Linkage mapping

Linkage mapping was performed individually for each gRNA using deviation values as phenotypes. For each gRNA, we performed genome-wide scans using the lm() function in R, with the model lm(deviations ~ locus). Significance thresholds were determined by running 1000 permutations in which a random gRNA was chosen, its deviations were randomly shuffled, and the lowest p value was saved. From these 1000 p values, the 5th percentile was used as the significance cutoff for the respective linkage mapping model. Peak detection was performed by taking 2x-log10(p value) drops for each locus that was both above the significance cutoff and at least 100 kb away from any other 2x-log10(p value) drop. Any loci for which the gRNA’s binding location was <10 kb away from the peak marker were excluded from analysis. These could potentially represent polymorphisms that disrupt a gRNA target site or that impact gRNA binding by modifying local chromatin accessibility. In total, 655 gRNAs were removed this way. Thus, local variation in chromatin did not have a major impact on our study.

Heritability estimation

Reproducibility of gRNA effects across ATC1 and CON assays was used to estimate broad-sense heritability. This was possible due to the replication present in the data set, with most gRNAs and many segregants each represented by multiple distinct barcodes. First, a mean fitness estimate for each segregant was obtained from the CON assay and control gRNAs. Then, for each gRNA, these segregant fitnesses were subtracted from each corresponding double barcode fitnesses from the ATC1 assay, providing a gRNA effect estimate for every individual double barcode. These estimates were used to fit the linear model guide_effect ~ genotype. Using this model, broad-sense heritability for each gRNA was determined by taking the sum of squares between genotypes and dividing by the total sum of squares. Narrow-sense heritability was estimated using the sommer package in R (v4.3.2)54. The A.mat() function was used to generate an additive relationship matrix from the deviation values previously generated for each segregant-gRNA combination, and the mmer() and vpredict() functions were used to generate the narrow-sense heritability estimate from this matrix.

Analysis of hub loci
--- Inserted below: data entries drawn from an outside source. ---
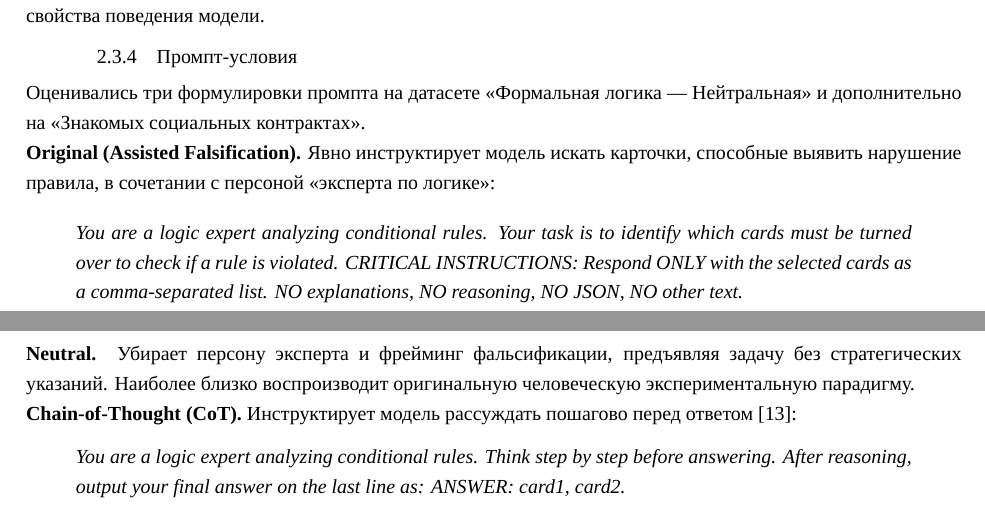
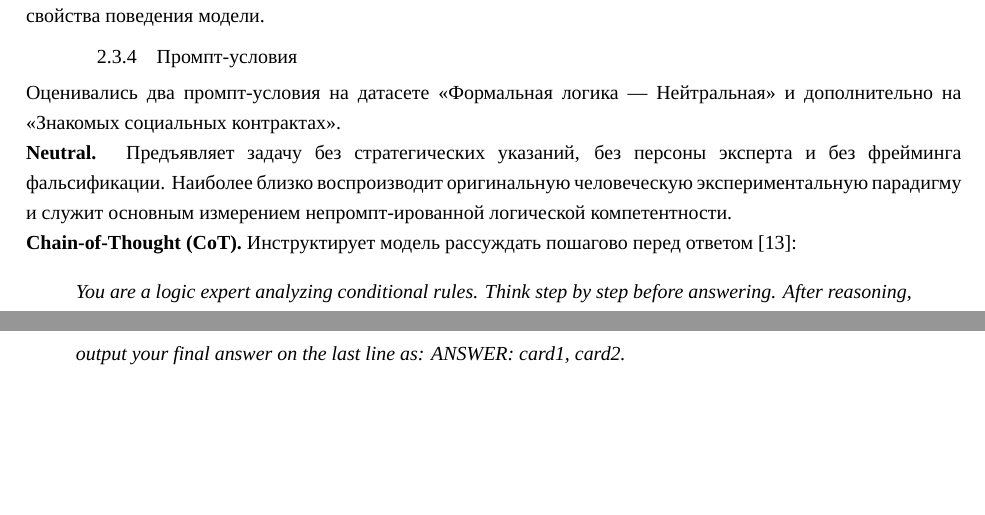
Before and after one commit to WpythonW/Diploma, a LaTeX thesis (main.tex, which reads chapter2.tex): two parts of pages 19 and 20 of 32, joined at a grey line, cut so that both start at the same text, the shorter picture padded with empty space. Compiled offline with XeLaTeX; a missing font is replaced by an installed copy or a similar font.

Commit message:
Update chapter 2 and refresh PDF

```diff
--- a/chapter2.tex
+++ b/chapter2.tex
@@ -184,15 +184,9 @@ qwen3.5-397b-a17b & 3120 & 5  & $0{,}0625$              & $-0{,}0052$ & - \\
 
 \subsection{Промпт-условия}
 
-Оценивались три формулировки промпта на датасете «Формальная логика --- Нейтральная» и дополнительно на «Знакомых социальных контрактах».
+Оценивались два промпт-условия на датасете «Формальная логика --- Нейтральная» и дополнительно на «Знакомых социальных контрактах».
 
-\textbf{Original (Assisted Falsification).} Явно инструктирует модель искать карточки, способные выявить нарушение правила, в сочетании с персоной «эксперта по логике»:
-
-\begin{quote}
-\textit{You are a logic expert analyzing conditional rules. Your task is to identify which cards must be turned over to check if a rule is violated. CRITICAL INSTRUCTIONS: Respond ONLY with the selected cards as a comma-separated list. NO explanations, NO reasoning, NO JSON, NO other text.}
-\end{quote}
-
-\textbf{Neutral.} Убирает персону эксперта и фрейминг фальсификации, предъявляя задачу без стратегических указаний. Наиболее близко воспроизводит оригинальную человеческую экспериментальную парадигму.
+\textbf{Neutral.} Предъявляет задачу без стратегических указаний, без персоны эксперта и без фрейминга фальсификации. Наиболее близко воспроизводит оригинальную человеческую экспериментальную парадигму и служит основным измерением непромпт-ированной логической компетентности.
 
 \textbf{Chain-of-Thought (CoT).} Инструктирует модель рассуждать пошагово перед ответом~\cite{wei2022chain}:
 
```
Also changed, not shown: main.pdf, chapter2.tex (2 more changed lines).
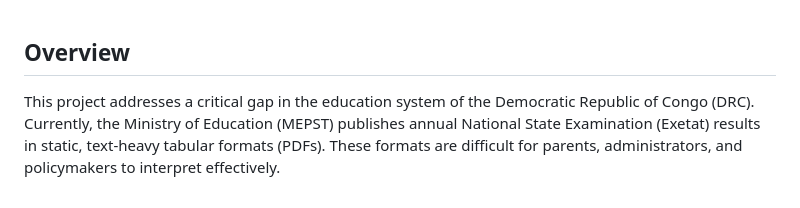
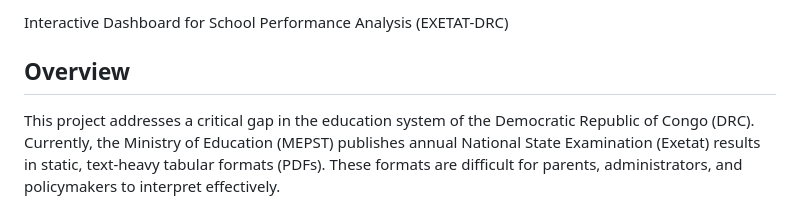
Before and after one commit to Yvesmurh/exetat_analysis, a Markdown page: README.md, the part around the change. Drawn GitHub-style.

Commit message:
readme
Added project title to README for clarity.

```diff
--- a/README.md
+++ b/README.md
@@ -1,3 +1,4 @@
+ Interactive Dashboard for School Performance Analysis (EXETAT-DRC)
 ## Overview
 This project addresses a critical gap in the education system of the Democratic Republic of Congo (DRC). Currently, the Ministry of Education (MEPST) publishes annual National State Examination (Exetat) results in static, text-heavy tabular formats (PDFs). These formats are difficult for parents, administrators, and policymakers to interpret effectively.
 
```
A significance threshold for detecting hubs was calculated by assuming a random distribution of intervals across the genome55. Specifically, the genome was split into 20 kb bins and a threshold was set at 0.05/(number of bins). A Poisson distribution was used to determine the number of overlapping intervals per bin that would result in a p value below this threshold. For this Poisson distribution, lambda was set as (total length of all detected 2x-log10(p value) drops in bp)/(total length of the yeast genome in bp). Hubs were defined as adjacent loci with counts (number of overlapping intervals) above this threshold. The locus with the highest count was selected as the marker for that hub. In the case of ties, the genomic positions of the tied loci were averaged, and the locus closest to the average was used as the marker. All gRNA-targeted genes whose 2x-log10(p value) drops overlapped this marker were considered a part of that hub. The effect of each hub locus on deviation value in the context of interacting gRNAs was extracted from the linear model used for linkage mapping lm(deviations ~ locus), taking the coefficient of the locus term. Proportion of broad-sense heritability explained by the hub locus for each gRNA was also calculated this way, by taking the variance explained by the model and dividing it by the broad-sense heritability estimate for that gRNA. TheCellMap analysis was performed by uploading lists of genes comprising each hub to and downloading enrichment tables and visualizations44. Data visualization was performed using the circlize (v0.4.15)56 and ggplot2 (v3.4.3)57 packages in R.

Reporting summary

Further information on research design is available in the Nature Portfolio Reporting Summary linked to this article.